**DIRECTIONS**.
Whenever a line below includes the string "compose", show it.
*** EXTRACTED ENTRIES ***
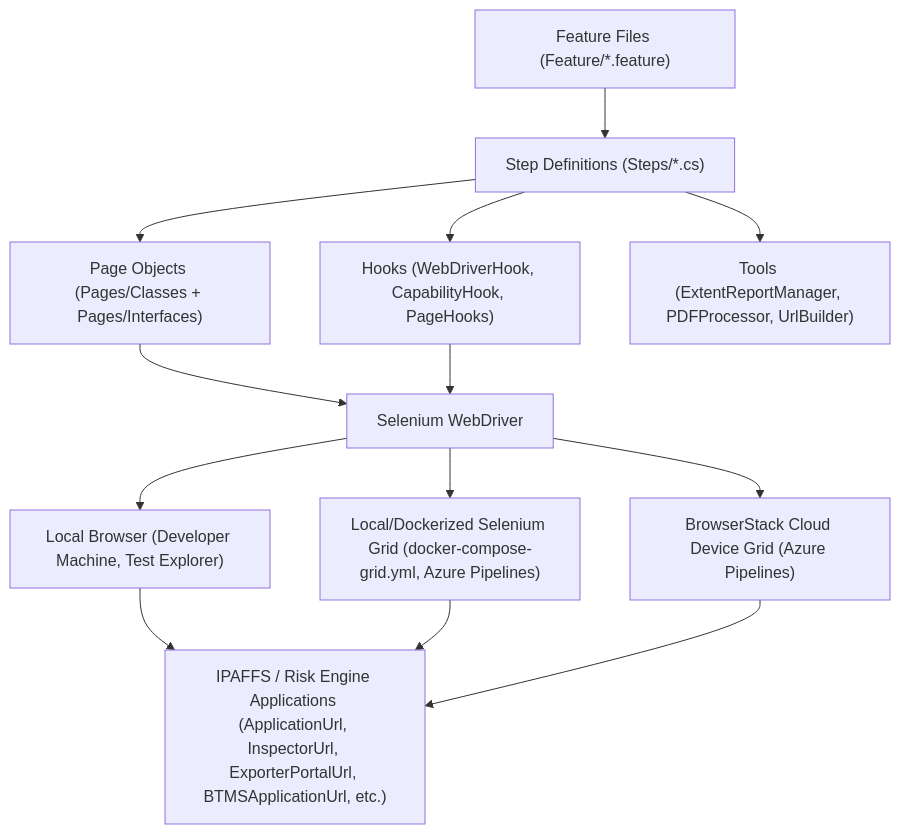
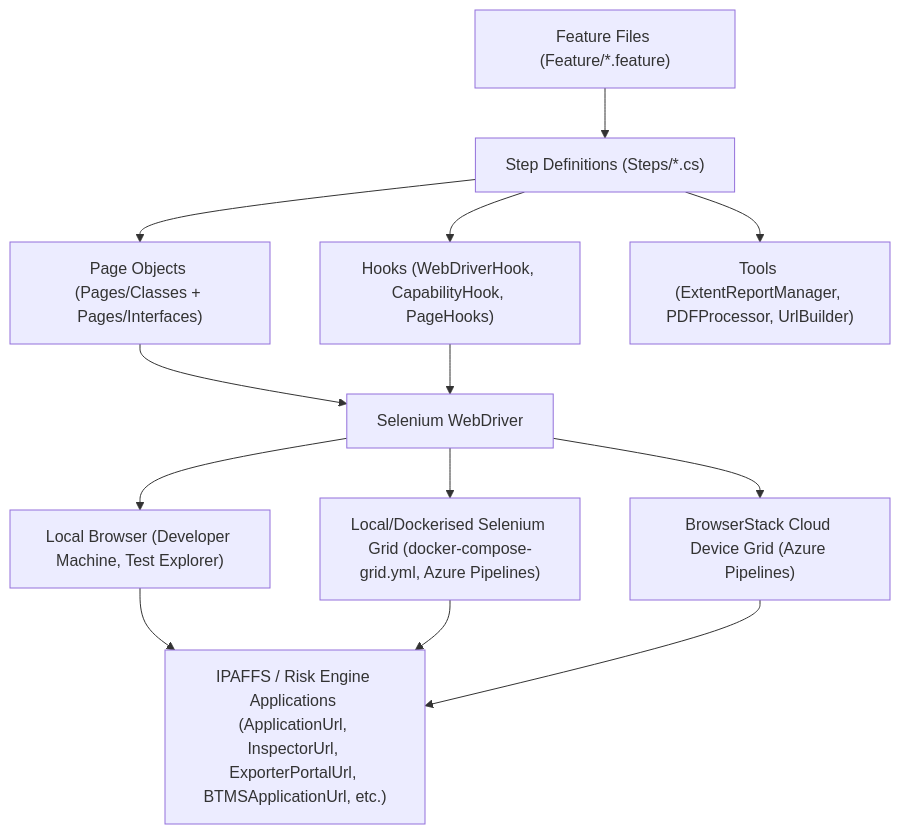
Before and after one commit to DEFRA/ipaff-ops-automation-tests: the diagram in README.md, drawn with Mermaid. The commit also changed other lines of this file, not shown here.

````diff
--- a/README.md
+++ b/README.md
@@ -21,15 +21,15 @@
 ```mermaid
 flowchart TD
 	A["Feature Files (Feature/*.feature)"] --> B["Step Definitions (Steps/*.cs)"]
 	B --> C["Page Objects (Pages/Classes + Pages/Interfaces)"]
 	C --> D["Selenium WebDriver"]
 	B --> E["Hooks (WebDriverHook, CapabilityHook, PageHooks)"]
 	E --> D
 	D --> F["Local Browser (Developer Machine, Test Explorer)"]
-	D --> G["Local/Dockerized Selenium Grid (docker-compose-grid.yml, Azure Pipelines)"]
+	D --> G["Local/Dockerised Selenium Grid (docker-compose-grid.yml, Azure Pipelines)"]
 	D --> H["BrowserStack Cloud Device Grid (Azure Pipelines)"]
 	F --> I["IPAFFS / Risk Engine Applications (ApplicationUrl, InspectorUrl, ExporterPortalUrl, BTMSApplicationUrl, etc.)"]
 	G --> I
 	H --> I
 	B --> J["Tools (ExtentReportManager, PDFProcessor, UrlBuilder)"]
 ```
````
*** End of EXTRACTED ENTRIES ***
**SOLUTION TO THE EXERCISE**.
-	D --> G["Local/Dockerized Selenium Grid (docker-compose-grid.yml, Azure Pipelines)"]
+	D --> G["Local/Dockerised Selenium Grid (docker-compose-grid.yml, Azure Pipelines)"]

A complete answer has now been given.